When seeking a financial planner, the most important consideration is expertise in the areas you need, such as end-of-life finances, estate planning, experience with large estates or business, retirement planning, or analyzing your current situation to prepare financial reports and/or, assessing investments.
Here are some other recommendations when picking a financial planner.
- Choose an advisor who is a Fiduciary.
- A Fiduciary is a professional who is ethically bound to act in your best interest.
- This will reduce concerns about conflict of interest and make their advice more trustworthy.
- Research and interview different advisors and identify their strengths and weaknesses.
- Ask about their licenses, tests, and credentials.
- Financial Advisors tests include:
- Series 7 – qualification to work as a General Securities Representative
- Series 65 – qualification to work as an Investment Advisor/Investment Advisor Representative
- Series 66 – qualification to work as an Investment Advisor Representative and as a Securities Agent

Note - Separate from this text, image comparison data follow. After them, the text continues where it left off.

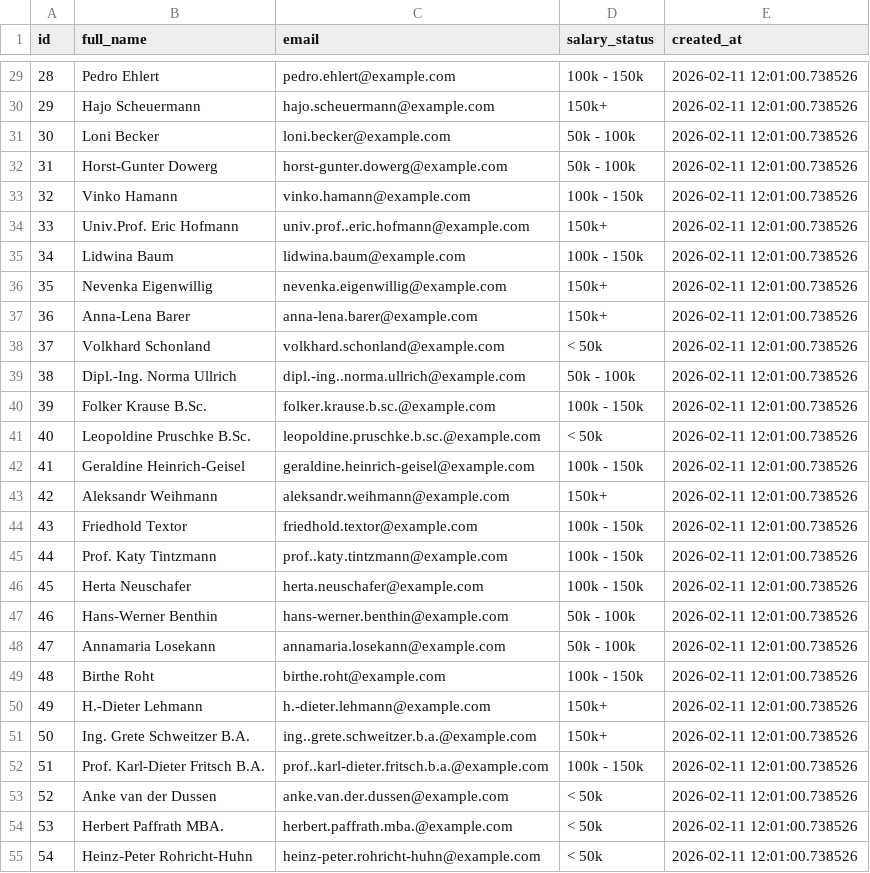
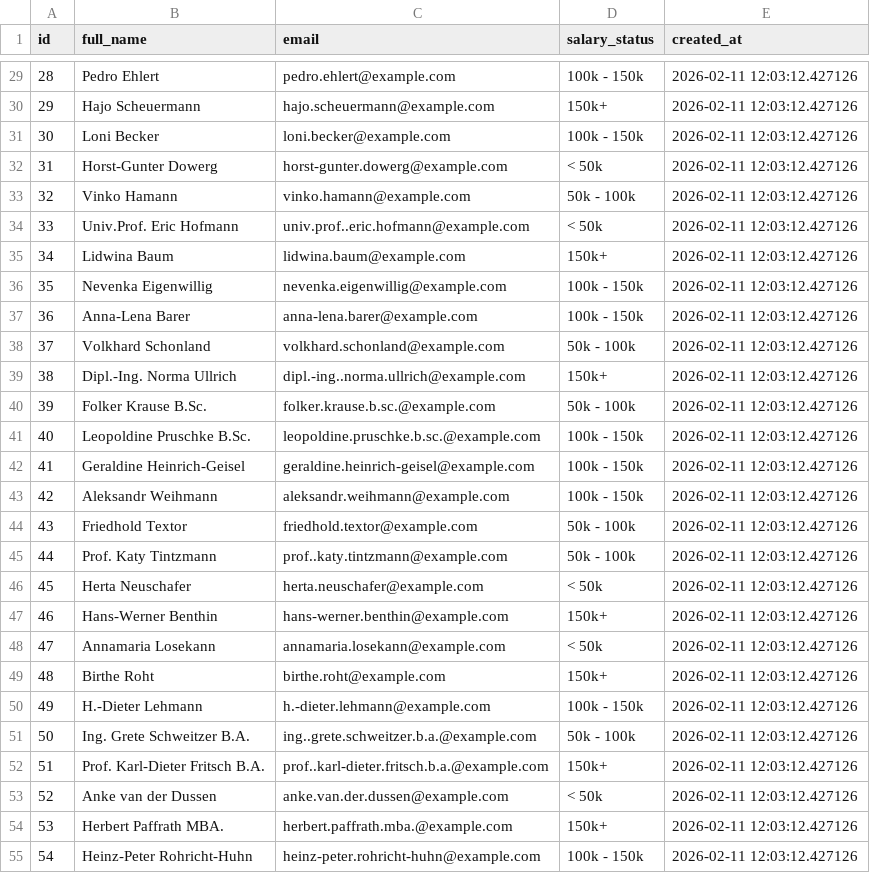
Before and after one commit to ljubomircolovic/anonify-db, a CSV file: exports/anonymized_users.csv, drawn as a sheet; only a part is shown, gaps mark what is left out; the diff covers the shown part only.

```diff
--- a/exports/anonymized_users.csv
+++ b/exports/anonymized_users.csv
@@ -29,27 +29,27 @@ id,full_name,email,salary_status,created_at
-28,Pedro Ehlert,pedro.ehlert@example.com,100k - 150k,2026-02-11 12:01:00.738526
-29,Hajo Scheuermann,hajo.scheuermann@example.com,150k+,2026-02-11 12:01:00.738526
-30,Loni Becker,loni.becker@example.com,50k - 100k,2026-02-11 12:01:00.738526
-31,Horst-Gunter Dowerg,horst-gunter.dowerg@example.com,50k - 100k,2026-02-11 12:01:00.738526
-32,Vinko Hamann,vinko.hamann@example.com,100k - 150k,2026-02-11 12:01:00.738526
-33,Univ.Prof. Eric Hofmann,univ.prof..eric.hofmann@example.com,150k+,2026-02-11 12:01:00.738526
-34,Lidwina Baum,lidwina.baum@example.com,100k - 150k,2026-02-11 12:01:00.738526
-35,Nevenka Eigenwillig,nevenka.eigenwillig@example.com,150k+,2026-02-11 12:01:00.738526
-36,Anna-Lena Barer,anna-lena.barer@example.com,150k+,2026-02-11 12:01:00.738526
-37,Volkhard Schonland,volkhard.schonland@example.com,< 50k,2026-02-11 12:01:00.738526
-38,Dipl.-Ing. Norma Ullrich,dipl.-ing..norma.ullrich@example.com,50k - 100k,2026-02-11 12:01:00.738526
-39,Folker Krause B.Sc.,folker.krause.b.sc.@example.com,100k - 150k,2026-02-11 12:01:00.738526
-40,Leopoldine Pruschke B.Sc.,leopoldine.pruschke.b.sc.@example.com,< 50k,2026-02-11 12:01:00.738526
-41,Geraldine Heinrich-Geisel,geraldine.heinrich-geisel@example.com,100k - 150k,2026-02-11 12:01:00.738526
-42,Aleksandr Weihmann,aleksandr.weihmann@example.com,150k+,2026-02-11 12:01:00.738526
-43,Friedhold Textor,friedhold.textor@example.com,100k - 150k,2026-02-11 12:01:00.738526
-44,Prof. Katy Tintzmann,prof..katy.tintzmann@example.com,100k - 150k,2026-02-11 12:01:00.738526
-45,Herta Neuschafer,herta.neuschafer@example.com,100k - 150k,2026-02-11 12:01:00.738526
-46,Hans-Werner Benthin,hans-werner.benthin@example.com,50k - 100k,2026-02-11 12:01:00.738526
-47,Annamaria Losekann,annamaria.losekann@example.com,50k - 100k,2026-02-11 12:01:00.738526
-48,Birthe Roht,birthe.roht@example.com,100k - 150k,2026-02-11 12:01:00.738526
-49,H.-Dieter Lehmann,h.-dieter.lehmann@example.com,150k+,2026-02-11 12:01:00.738526
-50,Ing. Grete Schweitzer B.A.,ing..grete.schweitzer.b.a.@example.com,150k+,2026-02-11 12:01:00.738526
-51,Prof. Karl-Dieter Fritsch B.A.,prof..karl-dieter.fritsch.b.a.@example.com,100k - 150k,2026-02-11 12:01:00.738526
-52,Anke van der Dussen,anke.van.der.dussen@example.com,< 50k,2026-02-11 12:01:00.738526
-53,Herbert Paffrath MBA.,herbert.paffrath.mba.@example.com,< 50k,2026-02-11 12:01:00.738526
-54,Heinz-Peter Rohricht-Huhn,heinz-peter.rohricht-huhn@example.com,< 50k,2026-02-11 12:01:00.738526
+28,Pedro Ehlert,pedro.ehlert@example.com,100k - 150k,2026-02-11 12:03:12.427126
+29,Hajo Scheuermann,hajo.scheuermann@example.com,150k+,2026-02-11 12:03:12.427126
+30,Loni Becker,loni.becker@example.com,100k - 150k,2026-02-11 12:03:12.427126
+31,Horst-Gunter Dowerg,horst-gunter.dowerg@example.com,< 50k,2026-02-11 12:03:12.427126
+32,Vinko Hamann,vinko.hamann@example.com,50k - 100k,2026-02-11 12:03:12.427126
+33,Univ.Prof. Eric Hofmann,univ.prof..eric.hofmann@example.com,< 50k,2026-02-11 12:03:12.427126
+34,Lidwina Baum,lidwina.baum@example.com,150k+,2026-02-11 12:03:12.427126
+35,Nevenka Eigenwillig,nevenka.eigenwillig@example.com,100k - 150k,2026-02-11 12:03:12.427126
+36,Anna-Lena Barer,anna-lena.barer@example.com,100k - 150k,2026-02-11 12:03:12.427126
+37,Volkhard Schonland,volkhard.schonland@example.com,50k - 100k,2026-02-11 12:03:12.427126
+38,Dipl.-Ing. Norma Ullrich,dipl.-ing..norma.ullrich@example.com,150k+,2026-02-11 12:03:12.427126
+39,Folker Krause B.Sc.,folker.krause.b.sc.@example.com,50k - 100k,2026-02-11 12:03:12.427126
+40,Leopoldine Pruschke B.Sc.,leopoldine.pruschke.b.sc.@example.com,100k - 150k,2026-02-11 12:03:12.427126
+41,Geraldine Heinrich-Geisel,geraldine.heinrich-geisel@example.com,100k - 150k,2026-02-11 12:03:12.427126
+42,Aleksandr Weihmann,aleksandr.weihmann@example.com,100k - 150k,2026-02-11 12:03:12.427126
+43,Friedhold Textor,friedhold.textor@example.com,50k - 100k,2026-02-11 12:03:12.427126
+44,Prof. Katy Tintzmann,prof..katy.tintzmann@example.com,50k - 100k,2026-02-11 12:03:12.427126
+45,Herta Neuschafer,herta.neuschafer@example.com,< 50k,2026-02-11 12:03:12.427126
+46,Hans-Werner Benthin,hans-werner.benthin@example.com,150k+,2026-02-11 12:03:12.427126
+47,Annamaria Losekann,annamaria.losekann@example.com,< 50k,2026-02-11 12:03:12.427126
+48,Birthe Roht,birthe.roht@example.com,150k+,2026-02-11 12:03:12.427126
+49,H.-Dieter Lehmann,h.-dieter.lehmann@example.com,100k - 150k,2026-02-11 12:03:12.427126
+50,Ing. Grete Schweitzer B.A.,ing..grete.schweitzer.b.a.@example.com,50k - 100k,2026-02-11 12:03:12.427126
+51,Prof. Karl-Dieter Fritsch B.A.,prof..karl-dieter.fritsch.b.a.@example.com,150k+,2026-02-11 12:03:12.427126
+52,Anke van der Dussen,anke.van.der.dussen@example.com,< 50k,2026-02-11 12:03:12.427126
+53,Herbert Paffrath MBA.,herbert.paffrath.mba.@example.com,150k+,2026-02-11 12:03:12.427126
+54,Heinz-Peter Rohricht-Huhn,heinz-peter.rohricht-huhn@example.com,100k - 150k,2026-02-11 12:03:12.427126
```
Also changed, not shown: 120 edited cells elsewhere in this file, 1 other file.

- A boarded Certified Financial Planner is recognized as an expert in the areas of financial planning, taxes, insurance, estate planning, and retirement.
- Choose an advisor with an investment strategy you are comfortable with.

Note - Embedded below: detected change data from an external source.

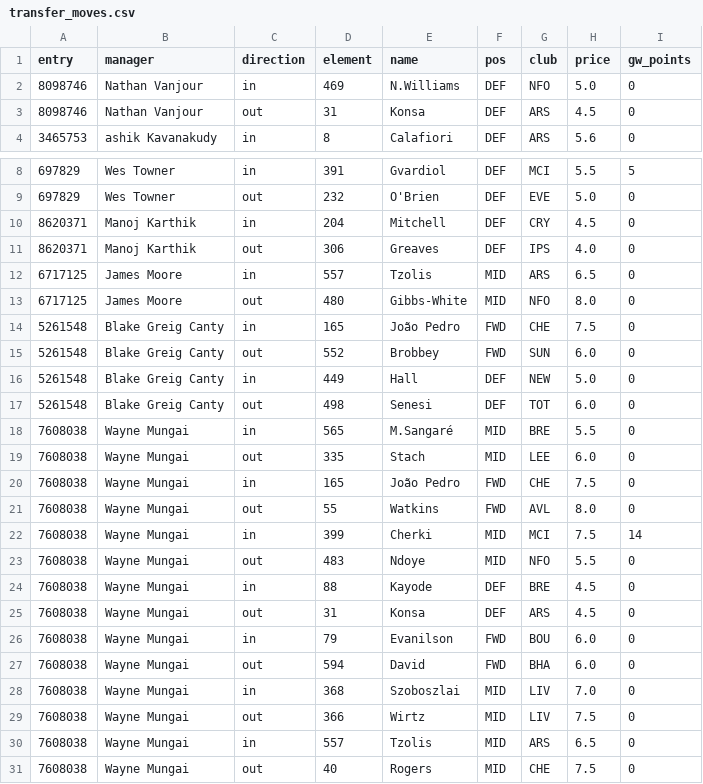
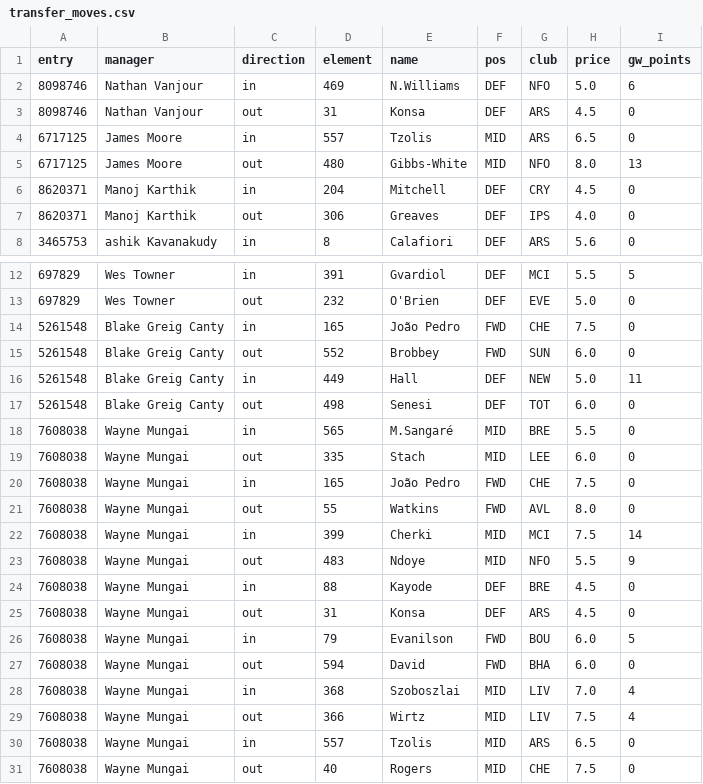
Before and after one commit to djaypandya/fpl-retrospective-codex-starter, a CSV file: outputs/league_14074_gw2/transfer_moves.csv, drawn as a sheet; only a part is shown, gaps mark what is left out; the diff covers the shown part only.

```diff
--- a/outputs/league_14074_gw2/transfer_moves.csv
+++ b/outputs/league_14074_gw2/transfer_moves.csv
@@ -1,4 +1,8 @@
 entry,manager,direction,element,name,pos,club,price,gw_points
-8098746,Nathan Vanjour,in,469,N.Williams,DEF,NFO,5.0,0
+8098746,Nathan Vanjour,in,469,N.Williams,DEF,NFO,5.0,6
 8098746,Nathan Vanjour,out,31,Konsa,DEF,ARS,4.5,0
+6717125,James Moore,in,557,Tzolis,MID,ARS,6.5,0
+6717125,James Moore,out,480,Gibbs-White,MID,NFO,8.0,13
+8620371,Manoj Karthik,in,204,Mitchell,DEF,CRY,4.5,0
+8620371,Manoj Karthik,out,306,Greaves,DEF,IPS,4.0,0
 3465753,ashik Kavanakudy,in,8,Calafiori,DEF,ARS,5.6,0
@@ -9,9 +13,5 @@ entry,manager,direction,element,name,pos,club,price,gw_points
 697829,Wes Towner,out,232,O'Brien,DEF,EVE,5.0,0
-8620371,Manoj Karthik,in,204,Mitchell,DEF,CRY,4.5,0
-8620371,Manoj Karthik,out,306,Greaves,DEF,IPS,4.0,0
-6717125,James Moore,in,557,Tzolis,MID,ARS,6.5,0
-6717125,James Moore,out,480,Gibbs-White,MID,NFO,8.0,0
 5261548,Blake Greig Canty,in,165,João Pedro,FWD,CHE,7.5,0
 5261548,Blake Greig Canty,out,552,Brobbey,FWD,SUN,6.0,0
-5261548,Blake Greig Canty,in,449,Hall,DEF,NEW,5.0,0
+5261548,Blake Greig Canty,in,449,Hall,DEF,NEW,5.0,11
 5261548,Blake Greig Canty,out,498,Senesi,DEF,TOT,6.0,0
@@ -22,9 +22,9 @@ entry,manager,direction,element,name,pos,club,price,gw_points
 7608038,Wayne Mungai,in,399,Cherki,MID,MCI,7.5,14
-7608038,Wayne Mungai,out,483,Ndoye,MID,NFO,5.5,0
+7608038,Wayne Mungai,out,483,Ndoye,MID,NFO,5.5,9
 7608038,Wayne Mungai,in,88,Kayode,DEF,BRE,4.5,0
 7608038,Wayne Mungai,out,31,Konsa,DEF,ARS,4.5,0
-7608038,Wayne Mungai,in,79,Evanilson,FWD,BOU,6.0,0
+7608038,Wayne Mungai,in,79,Evanilson,FWD,BOU,6.0,5
 7608038,Wayne Mungai,out,594,David,FWD,BHA,6.0,0
-7608038,Wayne Mungai,in,368,Szoboszlai,MID,LIV,7.0,0
-7608038,Wayne Mungai,out,366,Wirtz,MID,LIV,7.5,0
+7608038,Wayne Mungai,in,368,Szoboszlai,MID,LIV,7.0,4
+7608038,Wayne Mungai,out,366,Wirtz,MID,LIV,7.5,4
 7608038,Wayne Mungai,in,557,Tzolis,MID,ARS,6.5,0
```
Also changed, not shown: 4 edited cells elsewhere in this file, outputs/league_14074_gw2/budget.csv, outputs/league_14074_gw2/exposure.csv, 7 other files.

- Do you want your advisor to be aggressive, conservative, or somewhere in between?
- Do you prefer to go mostly with stocks, do you prefer bonds and index funds, or would you prefer a considered blend of many investment types?
- Choosing an advisor from a reputable firm increases the chance of a stable relationship and access to better tools and information. However:
- Association with a major firm like J.P. Morgan or Morgan Stanley does not assure that your advisor is qualified and appropriate for you; and
- You must still choose your advisor because they will work well with you, not because of where they work
- Make sure you understand how your advisor is paid and if it conflicts with your interests. Advisors may:
- Be “fee only” and charge you an hourly wage, a flat rate, where you know exactly how much you are paying, or a fee based on the number of assets managed, which goes up when you add additional assets to the portfolio they manage;
- Others charge a percentage of your assets they are managing, which may be a motivating factor to increase the value of your estate; and
- Be commission based and get reimbursed based on how well your portfolio performs. Conflicts may occur with advisors who are paid commissions by mutual funds or other specific investments. You may be recommended to choose these investments, even if they are not the best ones for you.
- Choose a financial advisor you can work well with and will communicate with you on a regular basis and when otherwise needed.
- Once you’ve identified a firm or individual to manage your assets ask enough questions to make sure you understand all available services, such as:
- Will they track your investment cost basis for you?
- Can they file your tax return and help you with other tax-related issues?
- Do they look at insurance products, including life insurance, long-term care, and annuities?
- Can they help with your estate planning and distribution of wealth?
- Will they refer you to another professional if they cannot provide the services you need?
- Is there a plan for another appropriate advisor in case something happens to yours?
- Be wary of any advisor who “guarantees” specific returns on your investment
- Investing is always a gamble.
- Unrealistic promises are just that – unrealistic.
- If you feel pressured to make decisions more quickly than you feel comfortable with it’s a signal to take a break or end the session.
The Financial Planning Association website has ways to search your area for the type of financial planner you need.
After you decide, schedule a meeting with the advisors to discuss any areas related to their specialty.